Not only do the protests weaken the resolve of governments to take these institutions seriously, but they provide justification in the public imagination for private universities where we hardly see the kind of mayhem and anarchy unleashed by student pressure groups on the University of Hyderabad campus. In fact, just as Public Sector Undertakings (PSU's) were discredited following liberalization, the universities run by the government are bound to suffer the same fate. In the larger scheme of things, the welfare state will be replaced by the corporate state.

The student's suicide was a personal tragedy, according to the suicide note left behind, though there is a political angle and context to it. If, however, the suicide was meant to highlight the social condition of Dalit students in Universities, it doesn't look like the Ambedkar Students' Association (ASA) ever went beyond accusations of casteism randomly attributed to non- Dalits or those who did not endorse their point of view.
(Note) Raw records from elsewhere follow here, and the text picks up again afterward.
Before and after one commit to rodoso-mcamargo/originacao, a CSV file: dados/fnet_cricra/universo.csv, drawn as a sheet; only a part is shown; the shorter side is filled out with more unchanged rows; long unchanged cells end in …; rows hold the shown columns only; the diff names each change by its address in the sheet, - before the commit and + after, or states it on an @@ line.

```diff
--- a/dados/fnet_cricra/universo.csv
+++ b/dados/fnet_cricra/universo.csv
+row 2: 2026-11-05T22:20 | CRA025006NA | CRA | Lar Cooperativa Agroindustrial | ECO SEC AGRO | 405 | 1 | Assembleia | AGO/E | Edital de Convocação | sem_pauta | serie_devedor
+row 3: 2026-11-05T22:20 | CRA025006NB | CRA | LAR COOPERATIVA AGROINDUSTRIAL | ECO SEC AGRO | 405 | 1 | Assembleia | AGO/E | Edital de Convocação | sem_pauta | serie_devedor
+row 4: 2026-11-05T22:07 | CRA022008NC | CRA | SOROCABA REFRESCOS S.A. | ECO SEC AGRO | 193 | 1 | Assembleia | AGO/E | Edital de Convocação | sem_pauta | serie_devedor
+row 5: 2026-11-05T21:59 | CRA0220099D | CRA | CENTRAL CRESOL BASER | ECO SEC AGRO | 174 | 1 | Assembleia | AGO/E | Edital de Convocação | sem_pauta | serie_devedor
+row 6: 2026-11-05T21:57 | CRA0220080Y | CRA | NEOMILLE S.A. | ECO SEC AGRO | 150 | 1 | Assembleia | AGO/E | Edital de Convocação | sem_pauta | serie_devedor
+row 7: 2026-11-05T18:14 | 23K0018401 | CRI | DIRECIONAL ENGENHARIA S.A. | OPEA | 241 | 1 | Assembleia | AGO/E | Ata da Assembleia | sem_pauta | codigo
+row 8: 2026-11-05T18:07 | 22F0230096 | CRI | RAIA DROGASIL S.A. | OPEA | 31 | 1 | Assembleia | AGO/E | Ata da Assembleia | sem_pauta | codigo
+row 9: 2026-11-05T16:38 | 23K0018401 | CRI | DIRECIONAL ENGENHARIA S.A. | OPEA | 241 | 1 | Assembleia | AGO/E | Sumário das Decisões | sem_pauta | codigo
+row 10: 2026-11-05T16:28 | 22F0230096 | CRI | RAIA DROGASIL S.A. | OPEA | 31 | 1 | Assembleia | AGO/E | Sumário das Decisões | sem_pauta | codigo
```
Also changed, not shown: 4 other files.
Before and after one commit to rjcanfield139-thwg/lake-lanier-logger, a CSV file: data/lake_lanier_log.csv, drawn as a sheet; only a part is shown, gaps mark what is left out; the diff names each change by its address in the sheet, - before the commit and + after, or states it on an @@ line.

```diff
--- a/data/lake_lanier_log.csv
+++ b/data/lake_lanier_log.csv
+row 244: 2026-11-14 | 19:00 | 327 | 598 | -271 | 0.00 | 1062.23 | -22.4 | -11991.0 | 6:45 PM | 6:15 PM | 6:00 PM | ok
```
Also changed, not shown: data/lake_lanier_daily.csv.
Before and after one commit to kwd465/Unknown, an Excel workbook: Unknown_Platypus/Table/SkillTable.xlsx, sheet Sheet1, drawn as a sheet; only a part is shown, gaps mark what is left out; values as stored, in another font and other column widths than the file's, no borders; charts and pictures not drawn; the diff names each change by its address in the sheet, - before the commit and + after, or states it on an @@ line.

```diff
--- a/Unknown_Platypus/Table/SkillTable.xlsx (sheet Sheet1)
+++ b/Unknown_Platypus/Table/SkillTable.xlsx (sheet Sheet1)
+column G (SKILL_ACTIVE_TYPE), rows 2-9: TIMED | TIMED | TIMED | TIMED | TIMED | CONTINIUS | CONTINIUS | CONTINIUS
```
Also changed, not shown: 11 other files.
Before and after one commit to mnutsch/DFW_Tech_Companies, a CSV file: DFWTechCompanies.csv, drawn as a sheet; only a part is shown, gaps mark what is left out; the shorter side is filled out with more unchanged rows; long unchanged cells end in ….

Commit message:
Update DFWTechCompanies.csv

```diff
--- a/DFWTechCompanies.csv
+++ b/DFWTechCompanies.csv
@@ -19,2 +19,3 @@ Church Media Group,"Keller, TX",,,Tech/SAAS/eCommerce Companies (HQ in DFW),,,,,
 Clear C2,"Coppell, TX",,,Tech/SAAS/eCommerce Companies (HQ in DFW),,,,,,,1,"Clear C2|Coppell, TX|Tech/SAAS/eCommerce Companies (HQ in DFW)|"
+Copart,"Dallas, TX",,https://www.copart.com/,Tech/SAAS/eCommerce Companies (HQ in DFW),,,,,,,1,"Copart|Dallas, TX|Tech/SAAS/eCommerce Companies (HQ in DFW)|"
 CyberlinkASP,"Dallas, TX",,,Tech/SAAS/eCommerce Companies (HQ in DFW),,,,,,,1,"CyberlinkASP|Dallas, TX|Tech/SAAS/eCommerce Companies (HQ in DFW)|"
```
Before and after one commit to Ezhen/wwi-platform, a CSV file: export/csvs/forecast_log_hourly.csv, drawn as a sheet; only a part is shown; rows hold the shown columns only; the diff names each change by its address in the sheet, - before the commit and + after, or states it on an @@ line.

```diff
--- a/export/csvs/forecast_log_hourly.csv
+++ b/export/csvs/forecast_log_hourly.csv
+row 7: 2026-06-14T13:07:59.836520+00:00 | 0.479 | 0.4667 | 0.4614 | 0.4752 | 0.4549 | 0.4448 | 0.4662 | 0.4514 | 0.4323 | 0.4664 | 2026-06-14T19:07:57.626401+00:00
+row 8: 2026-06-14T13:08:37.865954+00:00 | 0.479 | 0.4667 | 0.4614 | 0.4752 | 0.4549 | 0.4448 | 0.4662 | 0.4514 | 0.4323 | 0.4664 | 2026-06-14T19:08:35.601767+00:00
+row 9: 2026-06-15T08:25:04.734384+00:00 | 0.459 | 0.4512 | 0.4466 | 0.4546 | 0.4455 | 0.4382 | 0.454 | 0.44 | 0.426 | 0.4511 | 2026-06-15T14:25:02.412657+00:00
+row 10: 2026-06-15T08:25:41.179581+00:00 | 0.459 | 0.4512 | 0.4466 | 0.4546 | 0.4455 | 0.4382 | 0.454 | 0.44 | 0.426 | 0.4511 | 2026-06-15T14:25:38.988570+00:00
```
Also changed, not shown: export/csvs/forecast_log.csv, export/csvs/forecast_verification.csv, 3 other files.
The phrase "you're either with us, or against us", popularized by George W. Bush, summarizes how the ASA looks at anyone critical of their excesses. I am not trying to absolve either the University or the government of moral responsibility in terms of what they could possibly have done to prevent the suicide. I am merely saying that there is no middle way with the ASA, and in that sense they share something in common with ultra-left or ultra-right groups that take an extreme stand, usually an illogical one.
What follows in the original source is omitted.